But Mr Wilson had a different view.
“It’s really a case of the HSCT [High School for Education] not being able to meet the standards,” he said.
Mr Wilson said the organisation had not applied for an HSL certificate but he hoped the decision would be overturned. “
So it’s the HST that is responsible for that, and that’s why we are being so adamant that the system needs to be improved.”
Mr Wilson said the organisation had not applied for an HSL certificate but he hoped the decision would be overturned.
“We have had a lot of pressure from the community and we’ve received a lot more than we expected, but I feel that we are really doing the right thing,” he added.
“In the meantime, we’ve been trying to make the case for this school and our graduates, and I hope that this decision will help us do that.” “
The HSCT had already had a contract for three and a half years with the university before it was forced into voluntary administration. “
In the meantime, we’ve been trying to make the case for this school and our graduates, and I hope that this decision will help us do that.”
The HSCT had already had a contract for three and a half years with the university before it was forced into voluntary administration.
The decision has angered the HSS Foundation, whose board has been considering whether to seek legal action.
A spokesman for the foundation said it would “fully cooperate” with any inquiry into the case.
“This is an incredibly frustrating situation and I know that many of the parents and staff at the HSHT are disappointed with this decision,” he told the BBC.
A spokesman from the Education and Skills Department said: “The Department is aware of the issue raised by the HS School for Arts and Science and is aware that the HS school is in the process of being terminated. “
The HSL is proud of its role in improving education for the children of Norfolk, and we hope that the HSC will see this as a matter of priority as it seeks to reform the system in Norfolk.”

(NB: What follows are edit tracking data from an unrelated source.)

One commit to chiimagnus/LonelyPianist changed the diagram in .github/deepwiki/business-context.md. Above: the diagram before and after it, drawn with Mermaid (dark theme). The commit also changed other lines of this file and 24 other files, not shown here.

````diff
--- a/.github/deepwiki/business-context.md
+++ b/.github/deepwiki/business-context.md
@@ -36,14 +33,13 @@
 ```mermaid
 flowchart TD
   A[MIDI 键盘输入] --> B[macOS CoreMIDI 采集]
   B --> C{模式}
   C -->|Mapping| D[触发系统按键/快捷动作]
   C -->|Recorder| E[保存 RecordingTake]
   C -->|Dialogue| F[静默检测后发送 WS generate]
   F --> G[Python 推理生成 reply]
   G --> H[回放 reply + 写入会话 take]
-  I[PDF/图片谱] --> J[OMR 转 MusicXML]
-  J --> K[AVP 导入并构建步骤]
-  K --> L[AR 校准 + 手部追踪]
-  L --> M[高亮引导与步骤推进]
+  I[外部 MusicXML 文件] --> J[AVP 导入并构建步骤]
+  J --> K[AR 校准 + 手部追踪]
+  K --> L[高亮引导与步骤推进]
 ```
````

A spokesperson for the HSE said: ‘We would urge parents and school staff to be patient and consider the school’s needs. “
Any school with more than one pupil will be referred to the Education Agency for further action and we will provide them with all information as it becomes available.”
A spokesperson for the HSE said: ‘We would urge parents and school staff to be patient and consider the school’s needs.
‘It is important to remember that the schools are run by a separate body, the HSP, and are governed by a very different system.’
‘This will not affect the work that the department does, or the support we provide to schools.
‘Schools are run according to a strict set of rules that have been set out in legislation and guidelines.’
The HSS has previously said that the reason for the termination was because it was unable “to meet its requirements”.
It said that it had “no choice” but to remove the school, but had decided that it was not “fit for purpose”.
It added: “There are currently two schools in the network, but because we are now independent, the High School will be transferred to the HS.”
The HST is part-funded by the Government and is not subject to the HSCP.
“The High school’s parent association, the School of Life and the Future, described the move as “unfortunate” and said it was disappointed with the outcome.
Mr Wilson’s wife said the HSD was “shocked” by the decision.
“They were really shocked.” “
I feel that the parent and staff were being told that we didn’t have a place at their school, and they felt that they had to make a change,” he explained.
“They were really shocked.”
The HST had previously said: It is not unusual for parents to ask their children to take on special needs, special needs children,